The Shanti Swarup Bhatnagar Prize (SSB), awarded by the Council of Scientific and Industrial Research (CSIR), is the most prestigious recognition in Science and Technology in the country. It is named after the founder Director of CSIR, Shanti Swarup Bhatnagar and consists of Rs 5,00,000 prize money and a citation plaque. The Prize is awarded to researchers in the field of Biological Sciences, Chemical Sciences, Earth, Atmosphere, Ocean and Planetary Science, Engineering Sciences, Mathematical Sciences, Medical Sciences, and Physical Sciences.

Prof. Kumar said that the award would motivate him to work with even more enthusiasm in his research area.

“Looking forward, we want to motivate more undergraduate students to take up research as a career. Any research area needs a critical mass of researchers. This change is slowly happening in theoretical computer science in India”, he says.

Prof. Kumar’s research interest lies in the area of theoretical computer science, with emphasis on problems arising in scheduling, resource allocation, graph theory and clustering. “Many of these problems are fundamental in nature and have been studied for many years (or decades). Often one needs to design algorithms which use novel heuristics, and formally prove that they give good solutions”, he explains.

One such example is the scheduling of tasks in large data centres, which have immense computing resources and billions of jobs lined up. How does one schedule tasks such that the resources are used optimally? “Optimality could mean minimising the overall delay of tasks, or energy consumed by the processors, or some combination of the two”, explains Prof. Kumar.

Sometimes, these tasks may not be known in advance, and scheduling algorithms need to make decisions after considering other adversarial factors. These algorithms are called on-line algorithms. “My research focuses on resource allocation problems in graph theory where we want to connect a set of users or computers in a network optimally”, adds Prof. Kumar, talking about his work.

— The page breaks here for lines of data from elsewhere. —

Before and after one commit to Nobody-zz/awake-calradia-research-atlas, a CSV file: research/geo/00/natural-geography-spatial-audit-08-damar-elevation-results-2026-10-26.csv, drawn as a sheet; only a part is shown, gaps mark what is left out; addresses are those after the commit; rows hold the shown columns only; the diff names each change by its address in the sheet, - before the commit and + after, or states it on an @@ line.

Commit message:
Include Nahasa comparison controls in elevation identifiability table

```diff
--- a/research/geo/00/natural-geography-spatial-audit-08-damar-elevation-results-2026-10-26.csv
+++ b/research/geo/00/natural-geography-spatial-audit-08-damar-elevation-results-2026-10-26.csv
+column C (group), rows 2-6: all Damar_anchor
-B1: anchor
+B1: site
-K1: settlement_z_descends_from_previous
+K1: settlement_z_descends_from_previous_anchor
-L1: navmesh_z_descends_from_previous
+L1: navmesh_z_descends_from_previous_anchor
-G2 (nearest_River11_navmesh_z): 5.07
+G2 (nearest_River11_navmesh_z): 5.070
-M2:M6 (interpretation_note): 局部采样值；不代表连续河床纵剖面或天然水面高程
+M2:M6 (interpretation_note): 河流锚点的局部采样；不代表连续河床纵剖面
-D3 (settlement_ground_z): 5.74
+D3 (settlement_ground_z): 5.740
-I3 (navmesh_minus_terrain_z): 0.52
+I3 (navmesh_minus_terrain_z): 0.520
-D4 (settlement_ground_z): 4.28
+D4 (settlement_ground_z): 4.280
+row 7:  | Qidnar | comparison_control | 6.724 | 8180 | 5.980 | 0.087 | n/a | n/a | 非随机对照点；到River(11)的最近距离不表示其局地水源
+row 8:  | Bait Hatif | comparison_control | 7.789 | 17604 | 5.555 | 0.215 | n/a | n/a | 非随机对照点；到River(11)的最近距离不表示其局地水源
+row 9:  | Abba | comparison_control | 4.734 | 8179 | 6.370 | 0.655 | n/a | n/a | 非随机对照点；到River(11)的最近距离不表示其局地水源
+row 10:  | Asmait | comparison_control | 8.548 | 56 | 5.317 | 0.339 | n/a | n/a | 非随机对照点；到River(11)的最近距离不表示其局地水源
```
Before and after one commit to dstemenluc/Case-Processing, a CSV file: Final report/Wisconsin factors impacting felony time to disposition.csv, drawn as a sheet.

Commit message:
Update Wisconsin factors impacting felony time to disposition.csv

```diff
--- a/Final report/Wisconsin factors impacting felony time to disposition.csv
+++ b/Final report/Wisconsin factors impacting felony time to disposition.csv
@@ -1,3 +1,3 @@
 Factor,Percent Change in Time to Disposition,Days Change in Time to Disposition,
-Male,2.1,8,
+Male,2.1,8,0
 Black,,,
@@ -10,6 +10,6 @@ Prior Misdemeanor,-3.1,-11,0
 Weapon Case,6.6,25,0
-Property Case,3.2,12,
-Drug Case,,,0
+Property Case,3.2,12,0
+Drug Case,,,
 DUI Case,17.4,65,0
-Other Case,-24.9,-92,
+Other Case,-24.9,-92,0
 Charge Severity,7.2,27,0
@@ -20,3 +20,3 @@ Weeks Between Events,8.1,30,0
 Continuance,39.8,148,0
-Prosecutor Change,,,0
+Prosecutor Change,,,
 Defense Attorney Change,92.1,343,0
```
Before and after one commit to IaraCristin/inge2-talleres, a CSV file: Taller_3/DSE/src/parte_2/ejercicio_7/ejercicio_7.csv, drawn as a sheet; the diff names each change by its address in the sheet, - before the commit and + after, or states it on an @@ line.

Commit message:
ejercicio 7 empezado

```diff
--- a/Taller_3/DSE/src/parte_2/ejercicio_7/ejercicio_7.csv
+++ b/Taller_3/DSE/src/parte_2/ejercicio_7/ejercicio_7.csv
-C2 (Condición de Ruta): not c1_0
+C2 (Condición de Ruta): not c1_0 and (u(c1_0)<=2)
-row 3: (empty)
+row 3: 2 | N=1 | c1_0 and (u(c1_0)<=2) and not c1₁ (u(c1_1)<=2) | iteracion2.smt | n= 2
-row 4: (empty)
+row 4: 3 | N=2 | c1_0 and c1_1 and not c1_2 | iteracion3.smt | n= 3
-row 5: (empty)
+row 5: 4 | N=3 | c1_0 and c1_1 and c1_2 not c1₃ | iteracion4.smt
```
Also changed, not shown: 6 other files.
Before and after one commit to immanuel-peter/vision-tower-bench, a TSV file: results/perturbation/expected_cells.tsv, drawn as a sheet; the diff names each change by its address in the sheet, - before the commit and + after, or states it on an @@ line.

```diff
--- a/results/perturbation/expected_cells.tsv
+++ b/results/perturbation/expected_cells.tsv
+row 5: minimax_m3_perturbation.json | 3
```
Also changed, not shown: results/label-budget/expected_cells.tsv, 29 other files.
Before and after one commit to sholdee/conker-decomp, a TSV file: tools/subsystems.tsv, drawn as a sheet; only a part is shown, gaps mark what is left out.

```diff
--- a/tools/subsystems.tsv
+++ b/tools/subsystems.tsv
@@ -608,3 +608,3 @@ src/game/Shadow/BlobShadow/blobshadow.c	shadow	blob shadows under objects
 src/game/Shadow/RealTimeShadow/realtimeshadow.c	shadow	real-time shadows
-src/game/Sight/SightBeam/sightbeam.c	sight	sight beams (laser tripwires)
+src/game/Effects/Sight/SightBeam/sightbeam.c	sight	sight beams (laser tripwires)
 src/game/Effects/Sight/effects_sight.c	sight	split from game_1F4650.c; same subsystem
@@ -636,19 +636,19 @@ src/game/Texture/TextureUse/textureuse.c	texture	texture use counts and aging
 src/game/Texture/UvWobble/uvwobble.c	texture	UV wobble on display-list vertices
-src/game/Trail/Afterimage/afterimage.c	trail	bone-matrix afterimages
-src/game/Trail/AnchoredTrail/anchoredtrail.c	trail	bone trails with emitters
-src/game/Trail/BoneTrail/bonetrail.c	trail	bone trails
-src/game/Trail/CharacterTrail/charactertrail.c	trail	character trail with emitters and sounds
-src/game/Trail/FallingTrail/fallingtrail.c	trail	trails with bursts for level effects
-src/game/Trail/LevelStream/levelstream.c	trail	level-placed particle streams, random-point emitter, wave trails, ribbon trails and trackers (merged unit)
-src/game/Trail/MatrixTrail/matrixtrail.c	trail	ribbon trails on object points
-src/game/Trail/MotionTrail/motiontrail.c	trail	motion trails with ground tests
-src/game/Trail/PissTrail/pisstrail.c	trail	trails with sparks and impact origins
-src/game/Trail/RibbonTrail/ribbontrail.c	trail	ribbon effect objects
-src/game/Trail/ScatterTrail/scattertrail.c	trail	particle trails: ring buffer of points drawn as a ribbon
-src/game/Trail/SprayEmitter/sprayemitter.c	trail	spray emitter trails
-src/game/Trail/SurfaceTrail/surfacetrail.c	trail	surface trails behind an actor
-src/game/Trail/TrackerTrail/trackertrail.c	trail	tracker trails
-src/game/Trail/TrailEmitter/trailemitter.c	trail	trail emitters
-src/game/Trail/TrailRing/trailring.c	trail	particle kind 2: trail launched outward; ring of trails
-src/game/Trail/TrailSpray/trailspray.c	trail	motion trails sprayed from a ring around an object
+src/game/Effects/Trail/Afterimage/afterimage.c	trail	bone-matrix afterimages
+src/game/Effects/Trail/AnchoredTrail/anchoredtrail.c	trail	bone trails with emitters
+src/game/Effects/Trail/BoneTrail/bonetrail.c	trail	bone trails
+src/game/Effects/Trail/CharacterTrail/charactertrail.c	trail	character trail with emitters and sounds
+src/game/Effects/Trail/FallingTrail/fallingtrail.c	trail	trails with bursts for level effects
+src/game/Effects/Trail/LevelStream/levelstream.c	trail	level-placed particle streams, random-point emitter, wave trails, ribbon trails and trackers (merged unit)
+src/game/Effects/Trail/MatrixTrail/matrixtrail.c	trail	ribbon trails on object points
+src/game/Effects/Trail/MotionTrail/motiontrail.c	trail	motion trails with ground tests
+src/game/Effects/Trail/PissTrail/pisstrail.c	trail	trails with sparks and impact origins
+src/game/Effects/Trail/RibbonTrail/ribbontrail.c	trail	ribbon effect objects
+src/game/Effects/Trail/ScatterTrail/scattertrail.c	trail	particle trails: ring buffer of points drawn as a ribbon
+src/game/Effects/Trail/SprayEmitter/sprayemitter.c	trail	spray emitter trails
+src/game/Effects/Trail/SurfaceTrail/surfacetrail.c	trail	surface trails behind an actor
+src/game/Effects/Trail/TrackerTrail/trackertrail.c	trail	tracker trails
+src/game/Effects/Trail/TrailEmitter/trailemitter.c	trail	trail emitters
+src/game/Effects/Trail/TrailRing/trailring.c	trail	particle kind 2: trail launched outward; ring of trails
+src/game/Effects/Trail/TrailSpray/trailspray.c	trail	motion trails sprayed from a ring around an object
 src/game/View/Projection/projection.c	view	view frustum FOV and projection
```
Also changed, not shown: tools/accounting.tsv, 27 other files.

Also a recipient of the Indian National Academy of Engineer (INAE) Young Engineer Award, Indian National Science Academy (INSA) Young Scientist Award and the IBM Faculty Award. Prof. Kumar has broad industry and academic experience in India and abroad.